Tomorrow, as Jews end their Yom Kippur fast, Muslims will begin the Eid al-Adha holiday. Imam Haytham Younis and Rabbi Alana Suskin met for coffee and then exchanged the following e-mail dialogue about the two holidays’ convergence and the meaning of a shared story that lies at the intersection of both faiths.
The other month my spouse and I received a packet in the mail from our adoption agency. It came in a large, white, important-looking envelope—a hopeful envelope. Maybe something good is about to happen, we thought.
I put it off for a while. I don’t like to read people who are so popular, so trendy. Furthermore, I’m a United Methodist minister teaching at a PC(USA) seminary—why would I want to read a story of a young evangelical who has a few doubts and then joins the Episcopal Church?
The typical American lawsuit isn't filed against McDonald’s by someone scalded by coffee. It is filed by a bank, lender, or debt collector against an individual consumer, seeking to recover an alleged unpaid credit card account, student loan, or medical debt.
A few years ago, I spent some time in Williston, North Dakota, to witness the social effects of the oil boom on this small town. While I was there, I went to Concordia Lutheran Church and talked with then-pastor Jay Reinke about his Overnighters program. This was an attempt by Reinke—we can’t quite say it was an attempt by the church—to provide a space where people could sleep.
In Williston, I learned that Jesse Moss was working on a documentary about the program. Recently I finally watched that award-winning film, The Overnighters.
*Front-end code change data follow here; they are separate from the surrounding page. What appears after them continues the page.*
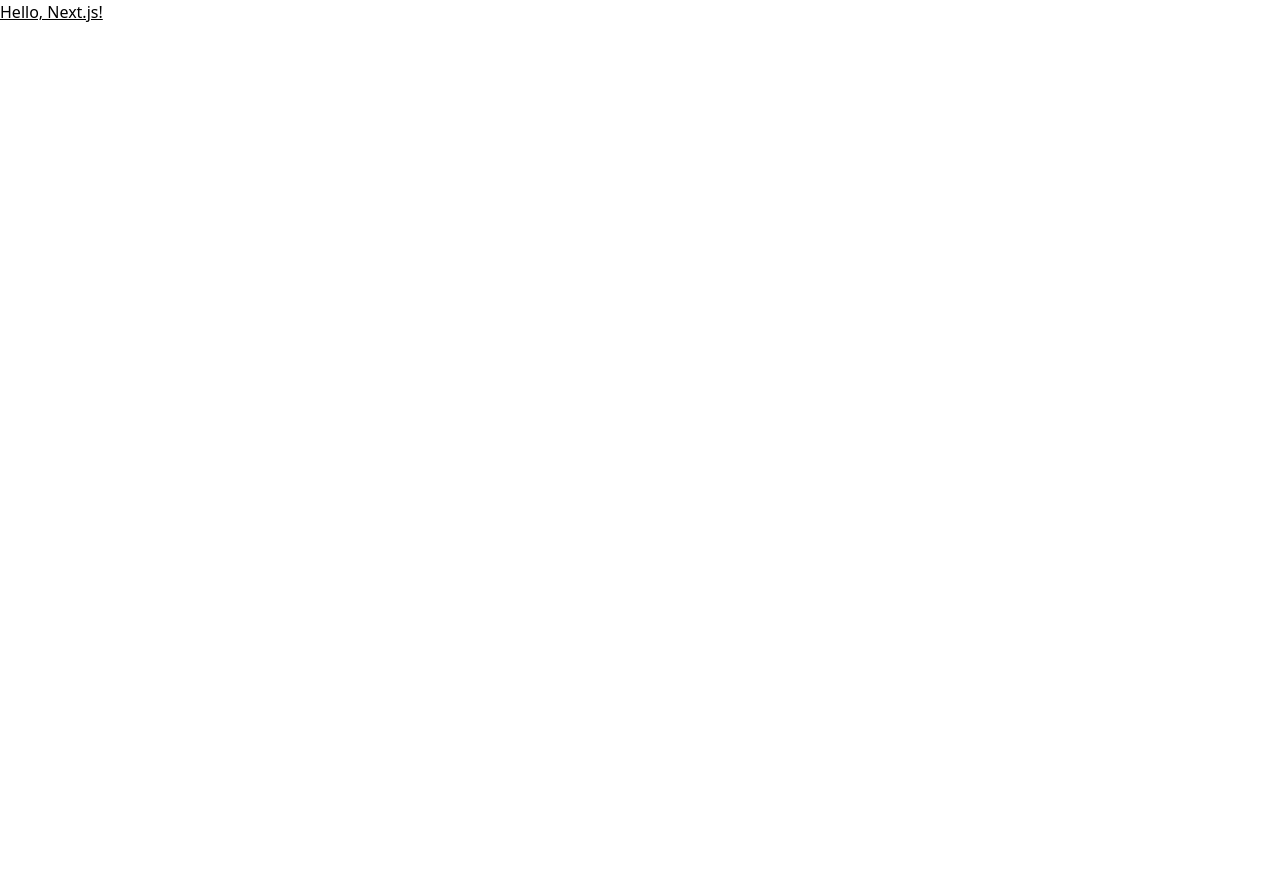
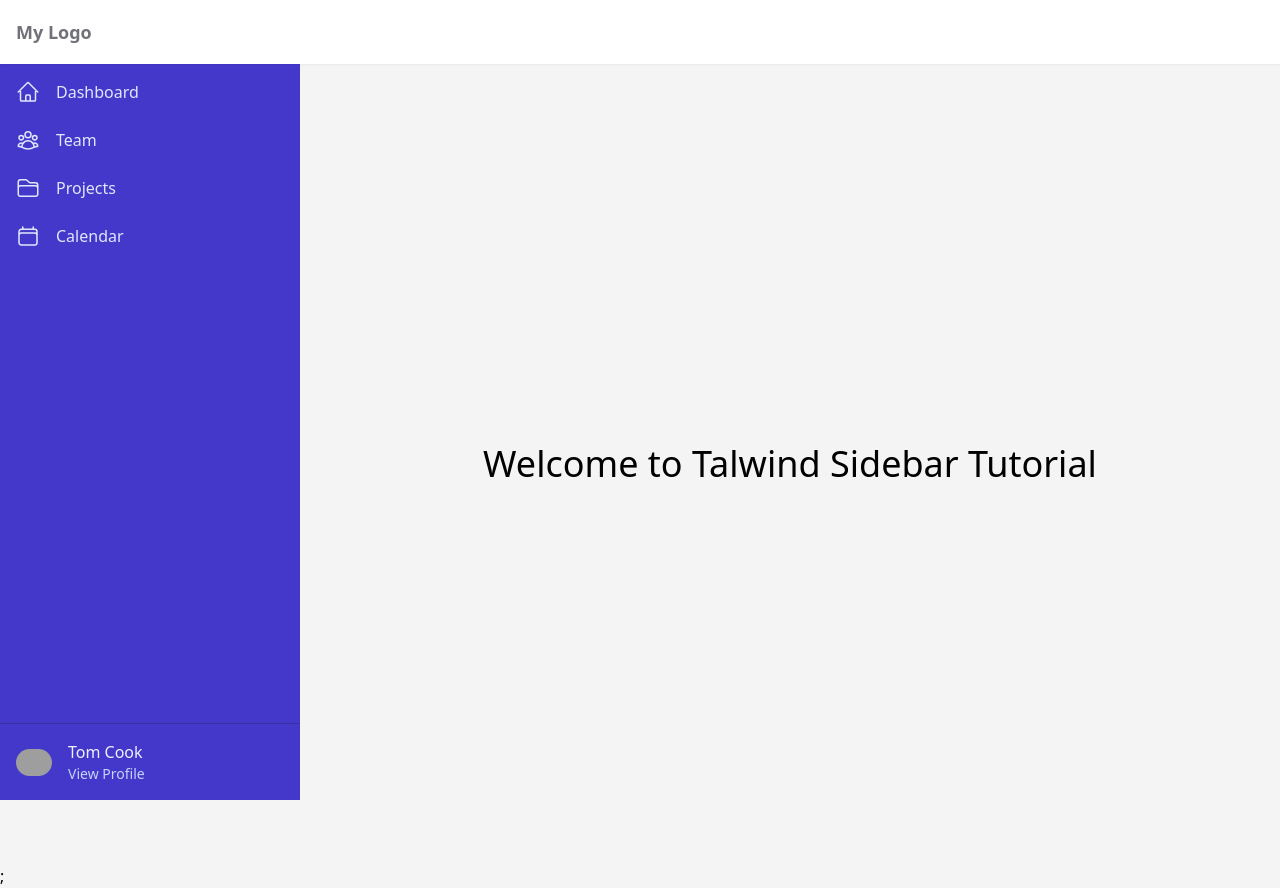
Before and after one commit to castro545/projectFlow, a Next.js app: page / in a window 1280 px wide. Before the commit the page ends 800 px from the top, so only its background shows below. Built offline with nearby package versions, Linux system fonts and the light colour scheme; grey boxes are pictures that could not be loaded.

Commit message:
maquetado inicial de layout - navItems

```diff
--- a/next.config.js
+++ b/next.config.js
@@ -1,6 +1,9 @@
 /** @type {import('next').NextConfig} */
 const nextConfig = {
     reactStrictMode: true,
+    images: {
+        domains: ['images.unsplash.com'],
+    },
 }
 
 module.exports = nextConfig
--- a/src/components/Layout.tsx
+++ /dev/null
@@ -1,28 +0,0 @@
-import { Container } from "semantic-ui-react";
-import { Navbar } from "./Navbar";
-
-export const Layout = ({
-  children,
-}: {
-  children: JSX.Element | JSX.Element[];
-}) => {
-  return (
-    <div>
-      <Navbar />
-      <main
-        style={{
-          backgroundColor: "#212121",
-        }}
-      >
-        <Container
-          style={{
-            paddingTop: "2rem",
-            height: "90vh",
-          }}
-        >
-          {children}
-        </Container>
-      </main>
-    </div>
-  );
-};
--- /dev/null
+++ b/src/components/layout/Layout.tsx
@@ -0,0 +1,23 @@
+import React, { PropsWithChildren, useState } from "react";
+import Navbar from "./Navbar";
+import Sidebar from "./Sidebar";
+
+
+
+const Layout = (props: PropsWithChildren) => {
+  const [sidebarOpen, setSidebarOpen] = useState(false);
+  return (
+    <div className="grid min-h-screen grid-rows-header bg-zinc-100 w-full">
+      <div>
+        <Navbar onMenuButtonClick={() => setSidebarOpen((prev) => !prev)} />
+      </div>
+
+      <div className="grid md:grid-cols-sidebar w-full">
+        <Sidebar open={sidebarOpen} setOpen={setSidebarOpen} />
+        {props.children}
+      </div>
+    </div>
+  );
+};
+
+export default Layout;
--- /dev/null
+++ b/src/components/layout/Navbar.tsx
@@ -0,0 +1,25 @@
+import React from "react";
+import { Bars3Icon } from "@heroicons/react/24/outline";
+import classNames from "classnames";
+type Props = {
+  onMenuButtonClick(): void;
+};
+const Navbar = (props: Props) => {
+  return (
+    <nav
+      className={classNames({
+        "bg-white text-zinc-500": true, // colors
+        "flex items-center": true, // layout
+        "w-full fixed z-10 px-4 shadow-sm h-16": true, //positioning & styling
+      })}
+    >
+      <div className="font-bold text-lg">My Logo</div>
+      <div className="flex-grow"></div>
+      <button className="md:hidden" onClick={props.onMenuButtonClick}>
+        <Bars3Icon className="h-6 w-6" />
+      </button>
+    </nav>
+  );
+};
+
+export default Navbar;
--- /dev/null
+++ b/src/components/layout/Sidebar.tsx
@@ -0,0 +1,80 @@
+import React, { useRef } from "react";
+import classNames from "classnames";
+import Link from "next/link";
+import Image from "next/image";
+import { defaultNavItems } from "./defaultNavItems";
+import { useOnClickOutside } from "usehooks-ts";
+// define a NavItem prop
+export type NavItem = {
+  label: string;
+  href: string;
+  icon: React.ReactNode;
+};
+// add NavItem prop to component prop
+type Props = {
+  open: boolean;
+  navItems?: NavItem[];
+  setOpen(open: boolean): void;
+};
+const Sidebar = ({ open, navItems = defaultNavItems, setOpen }: Props) => {
+  const ref = useRef<HTMLDivElement>(null);
+  useOnClickOutside(ref, (e) => {
+    setOpen(false);
+  });
+  return (
+    <div
+      className={classNames({
+        "flex flex-col justify-between": true, // layout
+        "bg-indigo-700 text-zinc-50": true, // colors
+        "md:w-full md:sticky md:top-16 md:z-0 top-0 z-20 fixed": true, // positioning
+        "md:h-[calc(100vh_-_64px)] h-full w-[300px]": true, // for height and width
+        "transition-transform .3s ease-in-out md:-translate-x-0": true, //animations
+        "-translate-x-full ": !open, //hide sidebar to the left when closed
+      })}
+      ref={ref}
+    >
+      <nav className="md:sticky top-0 md:top-16">
+        {/* nav items */}
+        <ul className="py-2 flex flex-col gap-2">
+          {navItems.map((item, index) => {
+            return (
+              <Link key={index} href={item.href}>
+                <li
+                  className={classNames({
+                    "text-indigo-100 hover:bg-indigo-900": true, //colors
+                    "flex gap-4 items-center ": true, //layout
+                    "transition-colors duration-300": true, //animation
+                    "rounded-md p-2 mx-2": true, //self style
+                  })}
+                >
+                  {item.icon} {item.label}
+                </li>
+              </Link>
+            );
+          })}
+        </ul>
+      </nav>
+      {/* account  */}
+      <div className="border-t border-t-indigo-800 p-4">
+        <div className="flex gap-4 items-center">
+          <Image
+            src={
+              "https://images.unsplash.com/photo-1472099645785-5658abf4ff4e?ixlib=rb-1.2.1&ixid=eyJhcHBfaWQiOjEyMDd9&auto=format&fit=facearea&facepad=2&w=256&h=256&q=80"
+            }
+            height={36}
+            width={36}
+            alt="profile image"
+            className="rounded-full"
+          />
+          <div className="flex flex-col ">
+            <span className="text-indigo-50 my-0">Tom Cook</span>
+            <Link href="/" className="text-indigo-200 text-sm">
+              View Profile
+            </Link>
+          </div>
+        </div>
+      </div>
+    </div>
+  );
+};
+export default Sidebar;
--- /dev/null
+++ b/src/components/layout/defaultNavItems.tsx
@@ -0,0 +1,32 @@
+import React from "react";
+import {
+  CalendarIcon,
+  FolderIcon,
+  HomeIcon,
+  UserGroupIcon,
+} from "@heroicons/react/24/outline";
+import { NavItem } from "./Sidebar";
+
+
+export const defaultNavItems: NavItem[] = [
+  {
+    label: "Dashboard",
+    href: "/",
+    icon: <HomeIcon className="w-6 h-6" />,
+  },
+  {
+    label: "Team",
+    href: "/team",
+    icon: <UserGroupIcon className="w-6 h-6" />,
+  },
+  {
+    label: "Projects",
+    href: "/projects",
+    icon: <FolderIcon className="w-6 h-6" />,
+  },
+  {
+    label: "Calendar",
+    href: "/calendar",
+    icon: <CalendarIcon className="w-6 h-6" />,
+  },
+];
--- a/src/pages/_app.tsx
+++ b/src/pages/_app.tsx
@@ -1,6 +1,11 @@
 import type { AppProps } from 'next/app'
 import '../styles/globals.css';
+import Layout from '../components/layout/Layout';
 
 export default function App({ Component, pageProps }: AppProps) {
-  return <Component {...pageProps} />
-}
+  return (
+    <Layout>
+      <Component {...pageProps} />;
+    </Layout>
+  );
+};
--- a/src/pages/index.tsx
+++ b/src/pages/index.tsx
@@ -1,9 +1,22 @@
-import Head from 'next/head';
-export default function Page() {
-  return <>
-    <Head>
-      <title>Index xD</title>
-    </Head>
-    <h1 className="underline">Hello, Next.js!</h1>
-  </>
-}
+import { NextPage } from "next";
+import Head from "next/head";
+import React from "react";
+
+const HomePage: NextPage = () => {
+  return (
+    <>
+      <Head>
+        <title>Home</title>
+      </Head>
+      <div className="w-full">
+        <div className="grid place-content-center min-h-screen">
+          <div className="flex flex-col items-center gap-4">
+            <h1 className="text-4xl my-8">Welcome to Talwind Sidebar Tutorial</h1>
+          </div>
+        </div>
+      </div>
+    </>
+  );
+};
+
+export default HomePage;
--- a/src/styles/globals.css
+++ b/src/styles/globals.css
@@ -4,7 +4,6 @@
 @tailwind utilities;
 
 :root {
-  --max-width: 1100px;
   --border-radius: 12px;
   --font-mono: ui-monospace, Menlo, Monaco, 'Cascadia Mono', 'Segoe UI Mono',
     'Roboto Mono', 'Oxygen Mono', 'Ubuntu Monospace', 'Source Code Pro',
--- a/tailwind.config.js
+++ b/tailwind.config.js
@@ -16,6 +16,12 @@
     extend: {
       colors: {
       },
+      gridTemplateColumns: {
+        sidebar: "300px auto",
+      },
+      gridTemplateRows: {
+        header: "64px auto",
+      },
       fontSize: {
         'hero': '2.5rem',       // 40px
         'promo': '1.875rem',    // 30px
```
Also changed, not shown: package.json (+7 -2 lines), tsconfig.json (+17 -4 lines), 2 other files (tests, documents, lock files or other folders).
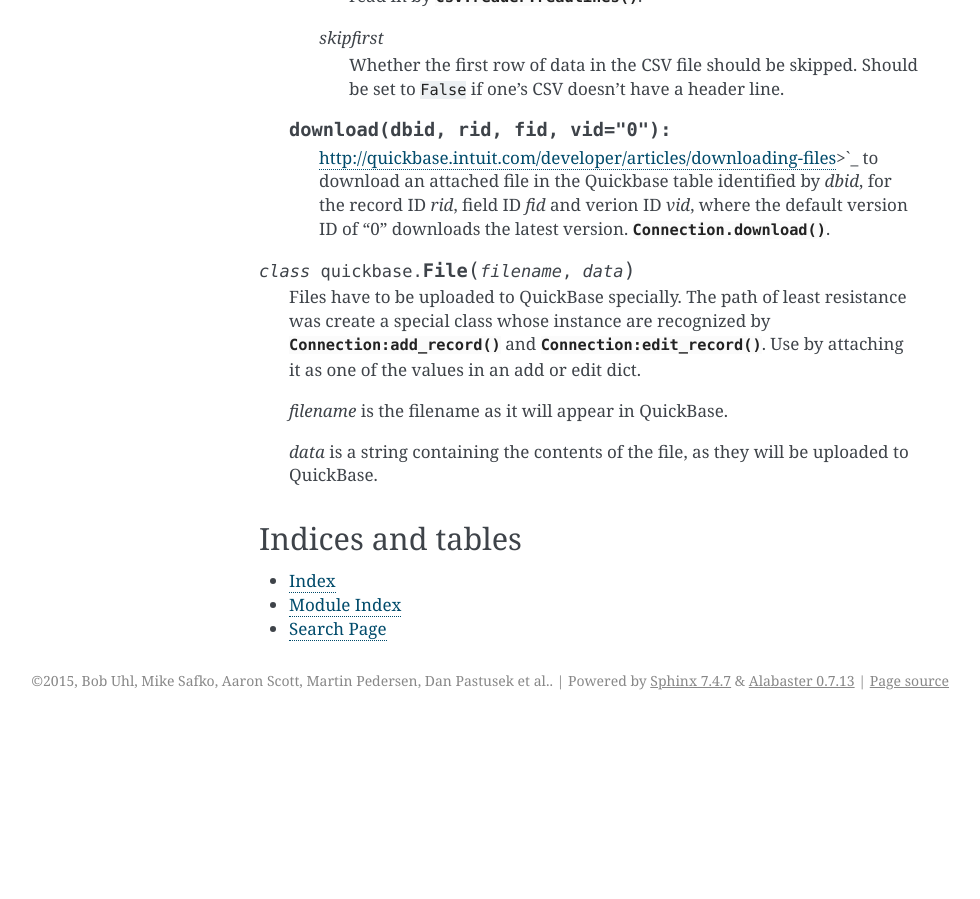
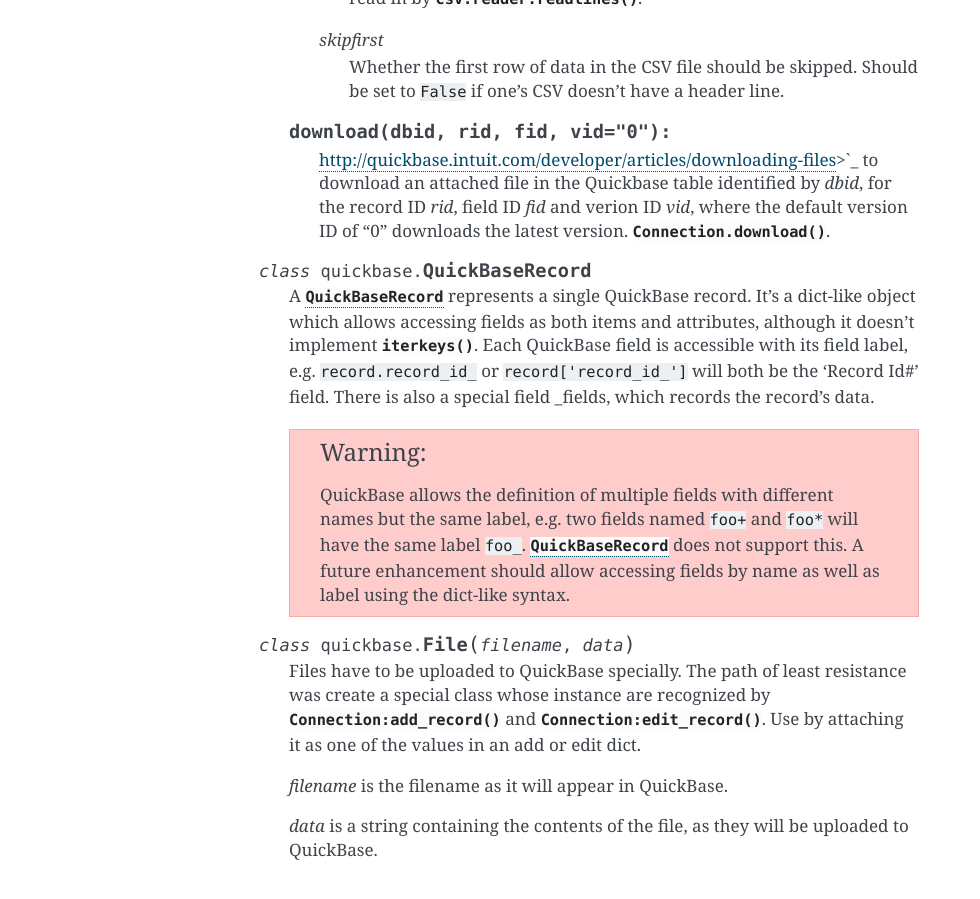
Before and after one commit to WesTower/py-quickbase, a Sphinx documentation site: the page built from docs/index.rst, in a window 1280 px wide and 900 px high, scrolled down 2845 px. Shown: the whole window, without its empty margins (161-1141 px from the left). Built offline with Sphinx 7.4.7, drawn with Linux system fonts in a browser that asks for light colours; before the commit the page ends 3565 px from its top, so only the background shows below that; some of the changed text lies outside the part shown.

Commit message:
Document QuickBaseRecord

```diff
--- a/docs/index.rst
+++ b/docs/index.rst
@@ -40,7 +40,7 @@
 
 .. class:: Connection
 
-   A connection represents a persistent QuickBase connection.
+   A :class:`Connection` represents a persistent QuickBase connection.
 
    .. method:: do_query(dbid, [query=None, clist=None,
                slist=None, options={}, raw=False, fmt=None]):
@@ -182,6 +182,25 @@
       latest version.
       :meth:`Connection.download()`.
 
+.. class:: QuickBaseRecord
+
+   A :class:`QuickBaseRecord` represents a single QuickBase record.
+   It's a dict-like object which allows accessing fields as both items
+   and attributes, although it doesn't implement :meth:`iterkeys()`.
+   Each QuickBase field is accessible with its field label,
+   e.g. ``record.record_id_`` or ``record['record_id_']`` will both be
+   the 'Record Id#' field.  There is also a special field _fields,
+   which records the record's data.
+
+   .. warning::
+
+      QuickBase allows the definition of multiple fields with
+      different names but the same label, e.g. two fields named
+      :samp:`foo+` and :samp:`foo*` will have the same label :samp:`foo_`.
+      :class:`QuickBaseRecord` does not support this.  A future
+      enhancement should allow accessing fields by name as well as
+      label using the dict-like syntax.
+
 .. class:: File(filename, data)
 
    Files have to be uploaded to QuickBase specially.  The path of least
```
I have been haunted by it ever since.
Richard Niebuhr uses the metaphor of a shipwreck to describe those life experiences where what we thought would hold comes apart. A marriage ends, a career collapses, an illness shatters plans, a loved one dies. Pastors and congregations can be a lifeline.
Our culture, however, is mourning avoidant—and too often, faith communities reflect the broader culture's misconceptions surrounding grief.